Lost 1948 locket honoring deceased soldier to be returned to nephew

During renovation works in an apartment in Nachlaot, a locket carrying the name 'Eliaz' was found. Eliezer Zeltzer died in 1948. Four years later, his father founded a winery naming it after him.

A JEWISH solider stands guard outside a building days after the British Mandate ended in 1948 (photo credit: REUTERS)
A JEWISH solider stands guard outside a building days after the British Mandate ended in 1948
(photo credit: REUTERS)
Few areas have been able to maintain a palpable atmosphere of the Israel of the past more than the Nahlaot neighborhood in Jerusalem. On Wednesday, a resident’s exceptional discovery brought to light a story from that newborn country where even the most immense tragedy could not suppress the hope and the striving to build a brighter future.
During renovation works in an apartment in Nahlaot, David Samucha found an old-looking tin box in the attic. The box contained a lot of coins dating back to 1948 and a locket. On one side, the locket read the name “Eliaz,” on the other, it carried a design featuring a bottle of wine, a glass and the traditional Jewish blessing over the wine.
Curious to understand more about the story, Samucha started to do some Internet research and that Eliaz was Eliezer Zeltzer, son of Joseph, a Holocaust survivor.

In Hungary, the Zeltzer family had been in the winemaking industry for generations, and were so highly regarded that they were even awarded a certificate of appreciation for their work by Austro-Hungarian Emperor Frantz-Joseph I – as it appears from documents kept by the National Library and available on their website.
In Israel, Joseph, one of the very few members of the family who survived Nazi persecutions, decided to devote himself to the family business once again. In 1952, he founded a winery and named it Eliaz, after his son who had been killed in the War of Independence in 1948.
As the company’s website explains, the winery changed owners several times over the decades. Today, it is called Binyamina and it’s one of the country’s leading wineries.
Once Samucha figured out who Eliaz’s identity, he decided to take to social media in an attempt to get in touch with Zeltzer family descendants.
On Wednesday, he posted the story and the pictures of his findings on Facebook, including in some Facebook groups for history lovers, asking for help.
The post caught the attention of some employees of MyHeritage, an Israeli genealogy platform that, among others, collects historical records and documents, and offers a DNA service to their clients to find out more about their origins and family.
According to a statement, their employees were able to locate a nephew of the deceased soldier, who was named Eli after him.
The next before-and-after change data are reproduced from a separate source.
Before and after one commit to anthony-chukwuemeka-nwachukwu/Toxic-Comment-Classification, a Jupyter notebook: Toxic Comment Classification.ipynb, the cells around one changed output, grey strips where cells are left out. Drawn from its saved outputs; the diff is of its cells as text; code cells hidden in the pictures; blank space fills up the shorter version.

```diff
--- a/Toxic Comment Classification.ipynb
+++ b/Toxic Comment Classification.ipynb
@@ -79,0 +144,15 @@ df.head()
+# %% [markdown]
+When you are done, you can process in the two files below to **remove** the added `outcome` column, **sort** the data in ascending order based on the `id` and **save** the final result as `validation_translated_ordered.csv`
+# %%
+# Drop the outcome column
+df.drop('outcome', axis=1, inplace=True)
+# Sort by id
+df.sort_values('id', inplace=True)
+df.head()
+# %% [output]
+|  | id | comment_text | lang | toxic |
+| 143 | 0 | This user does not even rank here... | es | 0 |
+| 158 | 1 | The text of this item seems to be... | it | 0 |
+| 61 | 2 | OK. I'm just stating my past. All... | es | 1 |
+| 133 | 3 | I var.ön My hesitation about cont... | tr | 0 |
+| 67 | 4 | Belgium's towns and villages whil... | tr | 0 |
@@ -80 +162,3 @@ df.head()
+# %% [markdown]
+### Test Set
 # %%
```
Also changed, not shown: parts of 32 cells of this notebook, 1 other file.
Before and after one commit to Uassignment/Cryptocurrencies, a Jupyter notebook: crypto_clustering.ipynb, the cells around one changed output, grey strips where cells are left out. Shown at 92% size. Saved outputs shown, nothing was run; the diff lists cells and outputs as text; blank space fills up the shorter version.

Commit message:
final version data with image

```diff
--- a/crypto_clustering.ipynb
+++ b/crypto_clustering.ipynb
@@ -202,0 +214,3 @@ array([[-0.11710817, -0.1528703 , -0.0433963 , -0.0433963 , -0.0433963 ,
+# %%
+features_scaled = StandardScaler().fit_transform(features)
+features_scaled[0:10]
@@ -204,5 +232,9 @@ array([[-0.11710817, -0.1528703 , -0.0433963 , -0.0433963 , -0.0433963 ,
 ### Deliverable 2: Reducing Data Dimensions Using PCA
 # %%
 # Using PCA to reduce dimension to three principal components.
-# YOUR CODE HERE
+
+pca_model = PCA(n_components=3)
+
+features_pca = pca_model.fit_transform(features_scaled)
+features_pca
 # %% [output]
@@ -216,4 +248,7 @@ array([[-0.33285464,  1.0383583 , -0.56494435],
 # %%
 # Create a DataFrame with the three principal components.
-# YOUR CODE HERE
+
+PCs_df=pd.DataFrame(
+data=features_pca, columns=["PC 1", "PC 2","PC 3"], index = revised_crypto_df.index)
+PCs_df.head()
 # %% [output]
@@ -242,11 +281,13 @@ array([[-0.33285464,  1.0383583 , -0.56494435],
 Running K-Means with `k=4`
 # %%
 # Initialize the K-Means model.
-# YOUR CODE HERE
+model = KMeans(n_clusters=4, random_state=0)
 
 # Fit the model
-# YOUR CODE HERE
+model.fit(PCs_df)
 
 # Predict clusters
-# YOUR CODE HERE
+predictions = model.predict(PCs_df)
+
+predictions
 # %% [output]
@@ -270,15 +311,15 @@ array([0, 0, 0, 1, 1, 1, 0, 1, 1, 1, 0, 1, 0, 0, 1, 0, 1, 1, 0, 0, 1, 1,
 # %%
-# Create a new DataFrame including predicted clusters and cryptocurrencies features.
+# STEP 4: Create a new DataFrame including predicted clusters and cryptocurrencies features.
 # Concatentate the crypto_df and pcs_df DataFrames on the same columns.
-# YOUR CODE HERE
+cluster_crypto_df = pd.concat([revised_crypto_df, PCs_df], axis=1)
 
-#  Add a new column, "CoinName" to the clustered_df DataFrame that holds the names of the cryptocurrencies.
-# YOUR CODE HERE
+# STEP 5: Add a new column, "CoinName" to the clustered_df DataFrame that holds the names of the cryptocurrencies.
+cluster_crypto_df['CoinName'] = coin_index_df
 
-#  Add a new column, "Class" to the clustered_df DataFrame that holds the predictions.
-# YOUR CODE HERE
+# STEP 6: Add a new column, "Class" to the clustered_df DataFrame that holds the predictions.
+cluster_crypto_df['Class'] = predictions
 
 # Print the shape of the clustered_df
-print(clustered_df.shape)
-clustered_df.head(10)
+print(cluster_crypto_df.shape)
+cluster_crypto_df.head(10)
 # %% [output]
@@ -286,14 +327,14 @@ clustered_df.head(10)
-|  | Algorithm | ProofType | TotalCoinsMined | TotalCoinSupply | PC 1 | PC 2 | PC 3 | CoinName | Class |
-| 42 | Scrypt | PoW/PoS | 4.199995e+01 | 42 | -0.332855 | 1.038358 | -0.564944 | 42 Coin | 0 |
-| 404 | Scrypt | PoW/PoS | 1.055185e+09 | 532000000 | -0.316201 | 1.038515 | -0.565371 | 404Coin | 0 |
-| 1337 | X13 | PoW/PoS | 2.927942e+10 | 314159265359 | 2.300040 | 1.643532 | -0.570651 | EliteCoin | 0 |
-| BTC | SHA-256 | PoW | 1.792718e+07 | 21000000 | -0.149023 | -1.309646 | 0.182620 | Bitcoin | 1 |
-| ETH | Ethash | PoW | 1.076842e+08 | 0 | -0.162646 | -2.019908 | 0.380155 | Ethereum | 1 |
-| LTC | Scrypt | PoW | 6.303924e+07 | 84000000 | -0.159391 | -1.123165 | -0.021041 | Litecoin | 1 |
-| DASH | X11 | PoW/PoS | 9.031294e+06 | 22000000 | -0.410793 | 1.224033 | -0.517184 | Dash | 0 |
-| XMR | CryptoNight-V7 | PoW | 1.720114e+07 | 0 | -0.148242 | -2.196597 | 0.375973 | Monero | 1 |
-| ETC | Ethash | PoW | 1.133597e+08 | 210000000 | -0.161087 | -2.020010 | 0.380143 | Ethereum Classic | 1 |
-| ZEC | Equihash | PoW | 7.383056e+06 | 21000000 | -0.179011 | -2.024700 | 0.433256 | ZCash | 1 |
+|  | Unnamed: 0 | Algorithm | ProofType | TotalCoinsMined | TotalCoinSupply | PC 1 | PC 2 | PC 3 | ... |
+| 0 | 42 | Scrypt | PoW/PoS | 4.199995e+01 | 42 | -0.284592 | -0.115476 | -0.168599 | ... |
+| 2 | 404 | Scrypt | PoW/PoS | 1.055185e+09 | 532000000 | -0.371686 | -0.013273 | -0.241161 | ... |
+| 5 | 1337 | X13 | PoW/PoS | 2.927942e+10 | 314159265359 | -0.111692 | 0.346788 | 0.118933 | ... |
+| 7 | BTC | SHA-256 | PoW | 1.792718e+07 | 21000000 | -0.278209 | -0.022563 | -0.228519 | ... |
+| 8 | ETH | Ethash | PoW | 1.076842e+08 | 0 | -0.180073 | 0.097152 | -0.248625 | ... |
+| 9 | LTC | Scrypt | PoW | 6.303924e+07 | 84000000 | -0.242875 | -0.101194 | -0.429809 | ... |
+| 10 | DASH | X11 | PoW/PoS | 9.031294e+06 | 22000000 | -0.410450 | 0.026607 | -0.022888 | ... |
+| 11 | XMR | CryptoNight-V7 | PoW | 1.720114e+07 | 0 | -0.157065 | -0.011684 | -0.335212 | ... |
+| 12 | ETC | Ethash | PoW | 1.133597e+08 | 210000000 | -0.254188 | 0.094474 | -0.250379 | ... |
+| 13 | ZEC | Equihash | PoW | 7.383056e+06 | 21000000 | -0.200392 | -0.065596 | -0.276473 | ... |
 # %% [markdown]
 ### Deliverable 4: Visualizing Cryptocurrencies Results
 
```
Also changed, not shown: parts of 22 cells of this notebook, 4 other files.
It added that Samucha will meet David to return the locket to him in the coming days.